As with anything in life that you want to be good at, it all comes down to practice. Results don't show up overnight but over a sustained period of dedicated application. And the best way to build practice into your life is to ...
MAKE IT A HABIT
If you just say to yourself, "I'm gonna practice my reading this week -- I really mean it this time," the week is likely to come and go (again) without you ever cracking that book. But if you say, "This week, on Monday through Friday from 7:00-7:30 pm, I'm going to sit in my favorite chair with [book that I'm really excited about] and try to get through X number of pages," your odds of actually doing it go way up. Best of all, before long it becomes second nature: instead of having to force yourself to sit down at the same time every day, you'll find it feels strange NOT to.
PICK SOMETHING YOU LIKE

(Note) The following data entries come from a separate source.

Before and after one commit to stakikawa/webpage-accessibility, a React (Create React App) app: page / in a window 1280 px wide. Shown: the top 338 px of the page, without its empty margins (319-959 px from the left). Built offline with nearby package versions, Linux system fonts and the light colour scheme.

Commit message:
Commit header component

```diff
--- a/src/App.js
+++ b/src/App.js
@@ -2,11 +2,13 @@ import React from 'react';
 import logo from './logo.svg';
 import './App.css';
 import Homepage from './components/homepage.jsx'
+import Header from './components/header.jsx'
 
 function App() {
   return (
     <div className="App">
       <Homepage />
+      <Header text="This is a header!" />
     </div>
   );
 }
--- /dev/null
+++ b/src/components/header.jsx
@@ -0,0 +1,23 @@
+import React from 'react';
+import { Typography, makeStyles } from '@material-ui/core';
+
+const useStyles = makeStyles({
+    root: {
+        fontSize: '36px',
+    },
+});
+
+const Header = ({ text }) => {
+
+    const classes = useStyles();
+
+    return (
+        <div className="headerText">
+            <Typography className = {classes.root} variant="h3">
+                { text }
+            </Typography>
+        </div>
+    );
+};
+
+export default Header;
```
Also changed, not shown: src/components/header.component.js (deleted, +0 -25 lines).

The best way to keep yourself practicing anything is to find the joy in it, and reading is no different -- so choose something you think you'll like. When I was going through a Stephen King phase in high school, I had a teacher scoff, "It's like chewing gum for the mind ... there's no substance!" Maybe, maybe not, but who cares?! It doesn't have to be "great literature" ... it just has to be fun!

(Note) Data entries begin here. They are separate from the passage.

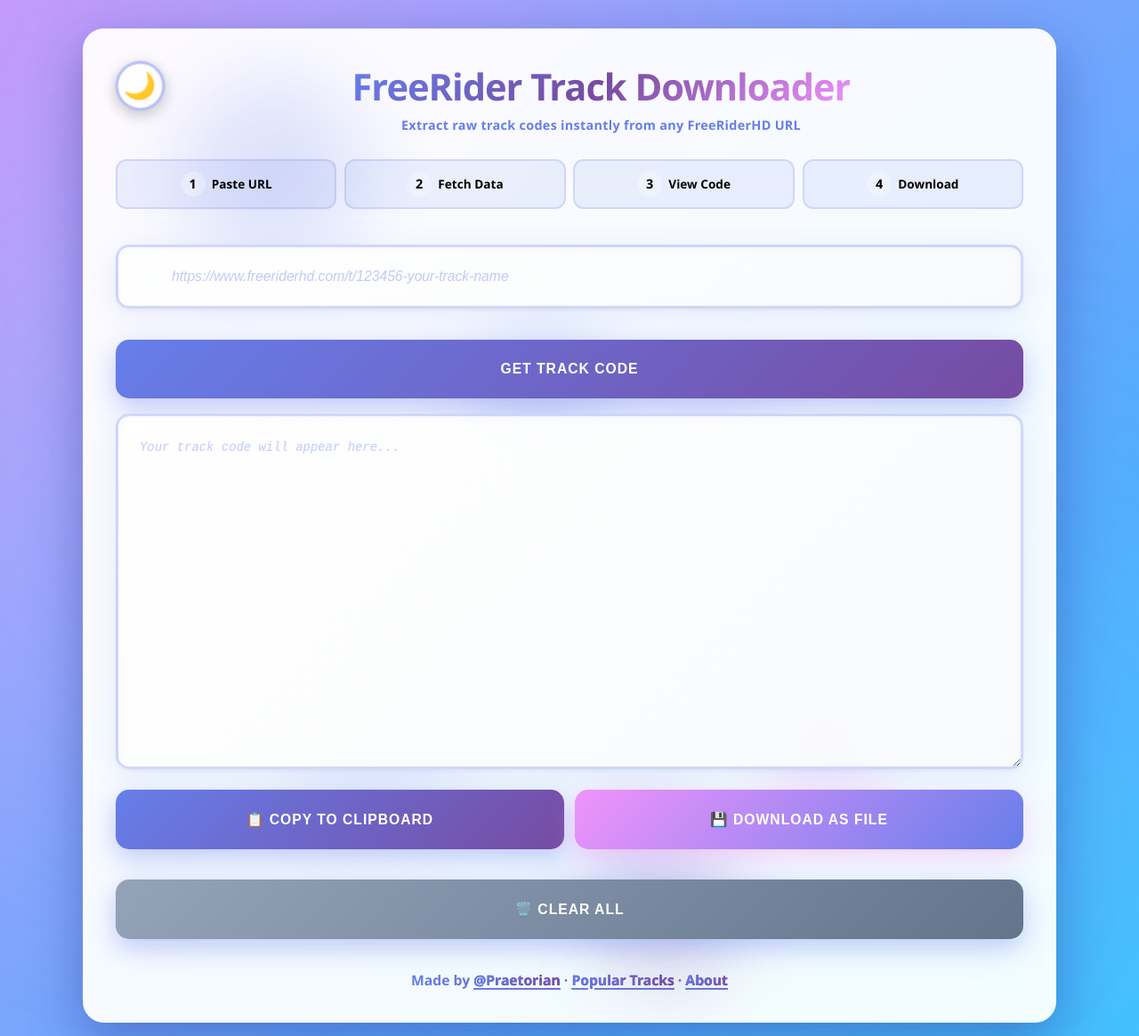
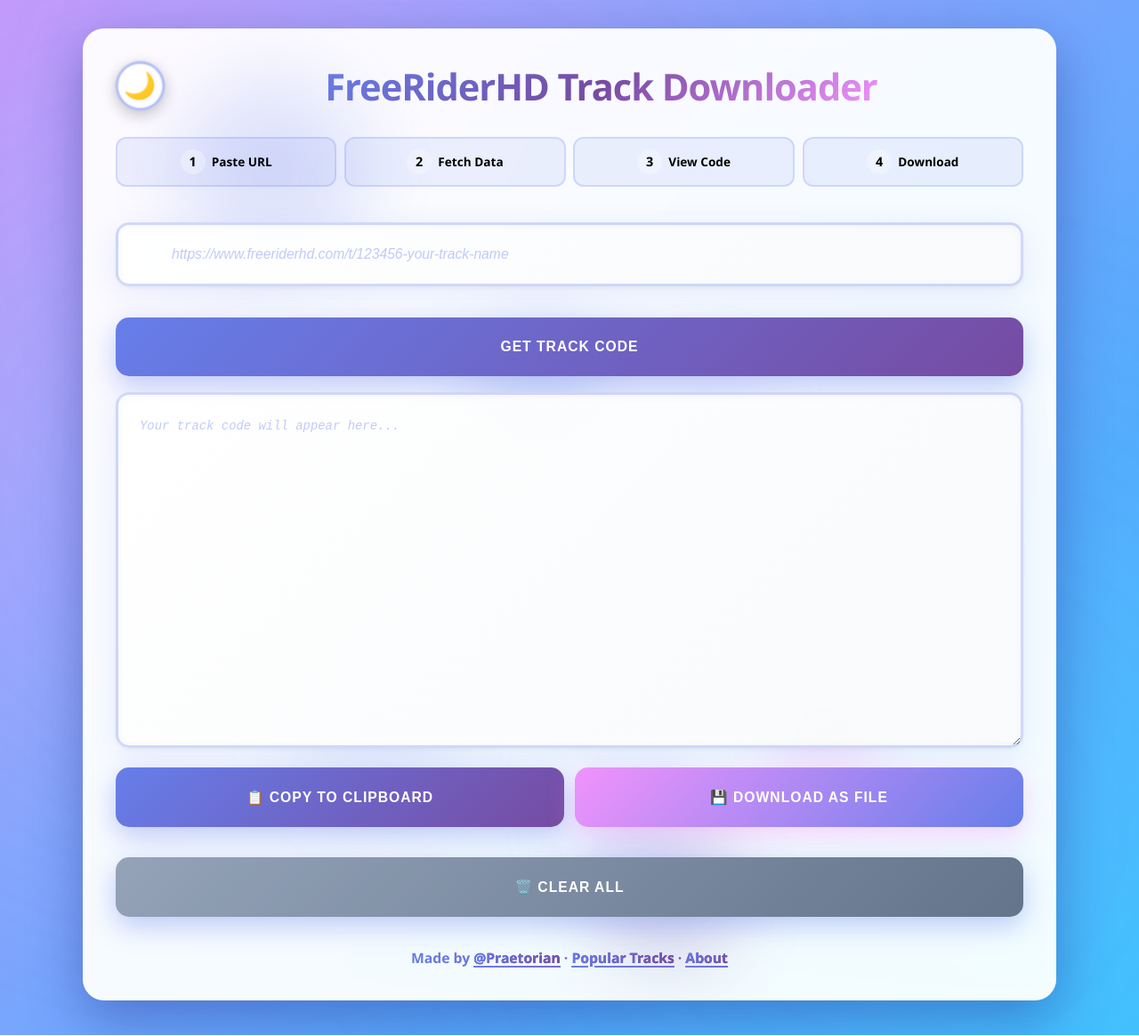
Before and after one commit to Praetorian301/FreeriderHD-Track-Downloader, a Flask app: page / in a window 1280 px wide. Shown: the top 1165 px of the page at 89% size. Run offline with Flask 3, Linux system fonts and the light colour scheme.

Commit message:
Light changes to sizing

```diff
--- a/FRHDTrackPuller/templates/index.html
+++ b/FRHDTrackPuller/templates/index.html
@@ -3,7 +3,7 @@
 <head>
     <meta charset="UTF-8">
     <meta name="viewport" content="width=device-width, initial-scale=1.0">
-    <title>FreeRider Track Downloader</title>
+    <title>FreeRiderHD Track Downloader</title>
     <link rel="stylesheet" href="/static/styles.css">
     <link rel="icon" href="{{ url_for('static', filename='favicon.png') }}" type="image/png">
 
@@ -289,8 +289,8 @@
         <div class="hero-section">
             <button class="dark-mode-toggle" onclick="toggleDarkMode()" title="Switch to Dark Mode">🌙</button>
             <div class="hero-content">
-                <h1>FreeRider Track Downloader</h1>
-                <p class="hero-tagline">Extract raw track codes instantly from any FreeRiderHD URL</p>
+                <h1>FreeRiderHD Track Downloader</h1>
+                <!-- <p class="hero-tagline">Extract raw track codes instantly from any FreeRiderHD URL</p> -->
             </div>
         </div>
 
```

GET A READING BUDDY
Find someone who wants to read the same book, and challenge each other to get through chapters so you can talk about it, the same way you would about Game of Thrones or anything else you love. Even better: do it together, in the same time and place, so you can really hold each other accountable.
SEE, DON'T HEAR
Many people, when reading, hear themselves actually saying the words in their head as they go along ... meaning you're only reading as fast as you can talk, which is a fraction of the speed you're actually capable of. This is called "subvocalization," and you want to train yourself out of it. Instead of hearing or listening to the words, try to visualize what the words represent, and suddenly the book will become a fast-paced movie in your mind.
"CAST" THE STORY WITH YOUR OWN PEOPLE AND PLACES.
This is similar to the memorization technique called a "memory palace." Here's how a memory palace works: in order to memorize something -- say, items in a long list -- you envision yourself walking through a familiar environment, such as your house, and "placing" the different items at locations in the house. The premise is that, by linking these new items with places that are familiar to you, it will create associations that you can hold onto. The same idea can work when you read. If a new character is introduced, maybe imagine that she looks like your second-grade teacher, and it might be easier to remember the things she says because she has a familiar voice. If the book takes place in some grand mansion, maybe it can look like that art museum from that class trip last year, and you'll remember that the first scene in the book happens in the room with your favorite painting on the wall.
Whatever you do, recognize that your "inner reader" will really kick into gear when reading is not a chore, but a pleasure. If you've never liked reading, I can practically guarantee you it's just because you haven't found the material you click with or the reading habits that work best for you. So if this sounds like you, keep looking ... and keep reading!